■ Assigned task: The full data, repeated exactly, is the only answer needed.

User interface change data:
____
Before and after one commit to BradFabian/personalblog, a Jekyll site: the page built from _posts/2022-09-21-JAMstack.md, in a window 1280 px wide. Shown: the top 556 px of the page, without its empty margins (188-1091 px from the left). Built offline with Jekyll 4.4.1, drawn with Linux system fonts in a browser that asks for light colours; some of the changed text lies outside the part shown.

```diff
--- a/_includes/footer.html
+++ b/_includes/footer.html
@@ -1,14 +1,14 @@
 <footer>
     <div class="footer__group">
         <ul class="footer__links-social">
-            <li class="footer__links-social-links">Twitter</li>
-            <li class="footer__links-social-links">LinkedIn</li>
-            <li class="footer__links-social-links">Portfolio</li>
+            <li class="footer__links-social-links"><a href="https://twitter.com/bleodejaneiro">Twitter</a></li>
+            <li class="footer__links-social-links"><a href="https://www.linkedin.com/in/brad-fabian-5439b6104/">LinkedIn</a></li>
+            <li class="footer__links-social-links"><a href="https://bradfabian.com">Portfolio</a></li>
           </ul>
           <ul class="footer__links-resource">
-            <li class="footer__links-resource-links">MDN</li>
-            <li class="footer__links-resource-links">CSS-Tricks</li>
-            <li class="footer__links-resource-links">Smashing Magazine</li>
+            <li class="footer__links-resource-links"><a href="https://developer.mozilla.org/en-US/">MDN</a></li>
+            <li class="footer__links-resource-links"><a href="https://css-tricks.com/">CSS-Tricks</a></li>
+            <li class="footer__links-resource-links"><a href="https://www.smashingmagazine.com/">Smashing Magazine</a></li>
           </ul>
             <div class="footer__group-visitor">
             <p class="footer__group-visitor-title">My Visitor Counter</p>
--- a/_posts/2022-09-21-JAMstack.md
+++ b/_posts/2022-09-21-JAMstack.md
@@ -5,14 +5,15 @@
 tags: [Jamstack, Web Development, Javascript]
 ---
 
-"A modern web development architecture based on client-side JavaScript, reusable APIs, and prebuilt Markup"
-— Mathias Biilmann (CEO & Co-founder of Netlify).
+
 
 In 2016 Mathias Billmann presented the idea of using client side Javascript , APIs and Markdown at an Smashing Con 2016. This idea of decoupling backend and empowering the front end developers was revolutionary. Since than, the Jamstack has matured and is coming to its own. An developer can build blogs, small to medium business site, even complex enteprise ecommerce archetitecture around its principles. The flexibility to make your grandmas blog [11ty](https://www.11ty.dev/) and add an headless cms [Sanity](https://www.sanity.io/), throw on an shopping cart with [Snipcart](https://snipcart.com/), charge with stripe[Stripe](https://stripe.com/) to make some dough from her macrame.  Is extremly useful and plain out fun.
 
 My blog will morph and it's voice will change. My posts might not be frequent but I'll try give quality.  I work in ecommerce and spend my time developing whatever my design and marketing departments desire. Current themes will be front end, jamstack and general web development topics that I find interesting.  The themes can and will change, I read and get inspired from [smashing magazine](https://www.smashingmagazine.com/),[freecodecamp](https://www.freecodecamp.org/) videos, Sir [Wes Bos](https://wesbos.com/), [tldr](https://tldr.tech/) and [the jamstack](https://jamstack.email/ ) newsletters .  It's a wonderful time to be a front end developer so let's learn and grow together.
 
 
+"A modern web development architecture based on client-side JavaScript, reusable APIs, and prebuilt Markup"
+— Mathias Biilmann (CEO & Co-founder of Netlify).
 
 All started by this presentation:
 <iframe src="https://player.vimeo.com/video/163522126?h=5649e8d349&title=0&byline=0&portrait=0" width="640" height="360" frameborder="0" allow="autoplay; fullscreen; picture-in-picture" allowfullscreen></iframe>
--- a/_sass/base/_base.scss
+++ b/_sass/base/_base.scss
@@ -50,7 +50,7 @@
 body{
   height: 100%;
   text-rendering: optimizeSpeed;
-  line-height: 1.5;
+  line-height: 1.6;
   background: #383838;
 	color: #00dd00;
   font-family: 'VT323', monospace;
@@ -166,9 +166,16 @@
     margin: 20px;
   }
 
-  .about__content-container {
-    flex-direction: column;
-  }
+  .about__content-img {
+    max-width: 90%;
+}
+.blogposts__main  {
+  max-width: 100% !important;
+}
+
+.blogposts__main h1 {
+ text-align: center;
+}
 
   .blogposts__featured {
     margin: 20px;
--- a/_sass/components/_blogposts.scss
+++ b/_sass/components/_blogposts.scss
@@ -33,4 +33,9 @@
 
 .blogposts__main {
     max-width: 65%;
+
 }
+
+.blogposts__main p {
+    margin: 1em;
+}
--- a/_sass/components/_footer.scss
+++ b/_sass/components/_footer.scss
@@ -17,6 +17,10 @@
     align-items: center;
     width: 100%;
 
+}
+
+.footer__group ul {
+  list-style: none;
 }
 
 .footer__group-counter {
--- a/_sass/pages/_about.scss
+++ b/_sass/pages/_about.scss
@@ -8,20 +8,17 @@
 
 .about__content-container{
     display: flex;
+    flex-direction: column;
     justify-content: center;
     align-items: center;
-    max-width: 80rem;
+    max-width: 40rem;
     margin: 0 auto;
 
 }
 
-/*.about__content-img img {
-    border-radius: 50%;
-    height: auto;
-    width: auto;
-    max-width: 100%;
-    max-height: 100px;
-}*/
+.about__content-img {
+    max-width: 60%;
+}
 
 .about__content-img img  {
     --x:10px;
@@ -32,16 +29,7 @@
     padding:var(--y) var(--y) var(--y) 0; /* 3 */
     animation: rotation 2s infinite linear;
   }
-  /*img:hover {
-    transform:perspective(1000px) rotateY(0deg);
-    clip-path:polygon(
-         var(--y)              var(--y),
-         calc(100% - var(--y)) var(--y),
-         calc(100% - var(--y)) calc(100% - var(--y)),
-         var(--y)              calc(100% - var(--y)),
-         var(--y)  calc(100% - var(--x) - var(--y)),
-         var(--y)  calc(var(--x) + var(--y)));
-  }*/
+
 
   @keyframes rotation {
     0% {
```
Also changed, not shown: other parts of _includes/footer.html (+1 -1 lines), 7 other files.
____
■ Your solution:
Before and after one commit to BradFabian/personalblog, a Jekyll site: the page built from _posts/2022-09-21-JAMstack.md, in a window 1280 px wide. Shown: the top 556 px of the page, without its empty margins (188-1091 px from the left). Built offline with Jekyll 4.4.1, drawn with Linux system fonts in a browser that asks for light colours; some of the changed text lies outside the part shown.

```diff
--- a/_includes/footer.html
+++ b/_includes/footer.html
@@ -1,14 +1,14 @@
 <footer>
     <div class="footer__group">
         <ul class="footer__links-social">
-            <li class="footer__links-social-links">Twitter</li>
-            <li class="footer__links-social-links">LinkedIn</li>
-            <li class="footer__links-social-links">Portfolio</li>
+            <li class="footer__links-social-links"><a href="https://twitter.com/bleodejaneiro">Twitter</a></li>
+            <li class="footer__links-social-links"><a href="https://www.linkedin.com/in/brad-fabian-5439b6104/">LinkedIn</a></li>
+            <li class="footer__links-social-links"><a href="https://bradfabian.com">Portfolio</a></li>
           </ul>
           <ul class="footer__links-resource">
-            <li class="footer__links-resource-links">MDN</li>
-            <li class="footer__links-resource-links">CSS-Tricks</li>
-            <li class="footer__links-resource-links">Smashing Magazine</li>
+            <li class="footer__links-resource-links"><a href="https://developer.mozilla.org/en-US/">MDN</a></li>
+            <li class="footer__links-resource-links"><a href="https://css-tricks.com/">CSS-Tricks</a></li>
+            <li class="footer__links-resource-links"><a href="https://www.smashingmagazine.com/">Smashing Magazine</a></li>
           </ul>
             <div class="footer__group-visitor">
             <p class="footer__group-visitor-title">My Visitor Counter</p>
--- a/_posts/2022-09-21-JAMstack.md
+++ b/_posts/2022-09-21-JAMstack.md
@@ -5,14 +5,15 @@
 tags: [Jamstack, Web Development, Javascript]
 ---
 
-"A modern web development architecture based on client-side JavaScript, reusable APIs, and prebuilt Markup"
-— Mathias Biilmann (CEO & Co-founder of Netlify).
+
 
 In 2016 Mathias Billmann presented the idea of using client side Javascript , APIs and Markdown at an Smashing Con 2016. This idea of decoupling backend and empowering the front end developers was revolutionary. Since than, the Jamstack has matured and is coming to its own. An developer can build blogs, small to medium business site, even complex enteprise ecommerce archetitecture around its principles. The flexibility to make your grandmas blog [11ty](https://www.11ty.dev/) and add an headless cms [Sanity](https://www.sanity.io/), throw on an shopping cart with [Snipcart](https://snipcart.com/), charge with stripe[Stripe](https://stripe.com/) to make some dough from her macrame.  Is extremly useful and plain out fun.
 
 My blog will morph and it's voice will change. My posts might not be frequent but I'll try give quality.  I work in ecommerce and spend my time developing whatever my design and marketing departments desire. Current themes will be front end, jamstack and general web development topics that I find interesting.  The themes can and will change, I read and get inspired from [smashing magazine](https://www.smashingmagazine.com/),[freecodecamp](https://www.freecodecamp.org/) videos, Sir [Wes Bos](https://wesbos.com/), [tldr](https://tldr.tech/) and [the jamstack](https://jamstack.email/ ) newsletters .  It's a wonderful time to be a front end developer so let's learn and grow together.
 
 
+"A modern web development architecture based on client-side JavaScript, reusable APIs, and prebuilt Markup"
+— Mathias Biilmann (CEO & Co-founder of Netlify).
 
 All started by this presentation:
 <iframe src="https://player.vimeo.com/video/163522126?h=5649e8d349&title=0&byline=0&portrait=0" width="640" height="360" frameborder="0" allow="autoplay; fullscreen; picture-in-picture" allowfullscreen></iframe>
--- a/_sass/base/_base.scss
+++ b/_sass/base/_base.scss
@@ -50,7 +50,7 @@
 body{
   height: 100%;
   text-rendering: optimizeSpeed;
-  line-height: 1.5;
+  line-height: 1.6;
   background: #383838;
 	color: #00dd00;
   font-family: 'VT323', monospace;
@@ -166,9 +166,16 @@
     margin: 20px;
   }
 
-  .about__content-container {
-    flex-direction: column;
-  }
+  .about__content-img {
+    max-width: 90%;
+}
+.blogposts__main  {
+  max-width: 100% !important;
+}
+
+.blogposts__main h1 {
+ text-align: center;
+}
 
   .blogposts__featured {
     margin: 20px;
--- a/_sass/components/_blogposts.scss
+++ b/_sass/components/_blogposts.scss
@@ -33,4 +33,9 @@
 
 .blogposts__main {
     max-width: 65%;
+
 }
+
+.blogposts__main p {
+    margin: 1em;
+}
--- a/_sass/components/_footer.scss
+++ b/_sass/components/_footer.scss
@@ -17,6 +17,10 @@
     align-items: center;
     width: 100%;
 
+}
+
+.footer__group ul {
+  list-style: none;
 }
 
 .footer__group-counter {
--- a/_sass/pages/_about.scss
+++ b/_sass/pages/_about.scss
@@ -8,20 +8,17 @@
 
 .about__content-container{
     display: flex;
+    flex-direction: column;
     justify-content: center;
     align-items: center;
-    max-width: 80rem;
+    max-width: 40rem;
     margin: 0 auto;
 
 }
 
-/*.about__content-img img {
-    border-radius: 50%;
-    height: auto;
-    width: auto;
-    max-width: 100%;
-    max-height: 100px;
-}*/
+.about__content-img {
+    max-width: 60%;
+}
 
 .about__content-img img  {
     --x:10px;
@@ -32,16 +29,7 @@
     padding:var(--y) var(--y) var(--y) 0; /* 3 */
     animation: rotation 2s infinite linear;
   }
-  /*img:hover {
-    transform:perspective(1000px) rotateY(0deg);
-    clip-path:polygon(
-         var(--y)              var(--y),
-         calc(100% - var(--y)) var(--y),
-         calc(100% - var(--y)) calc(100% - var(--y)),
-         var(--y)              calc(100% - var(--y)),
-         var(--y)  calc(100% - var(--x) - var(--y)),
-         var(--y)  calc(var(--x) + var(--y)));
-  }*/
+
 
   @keyframes rotation {
     0% {
```
Also changed, not shown: other parts of _includes/footer.html (+1 -1 lines), 7 other files.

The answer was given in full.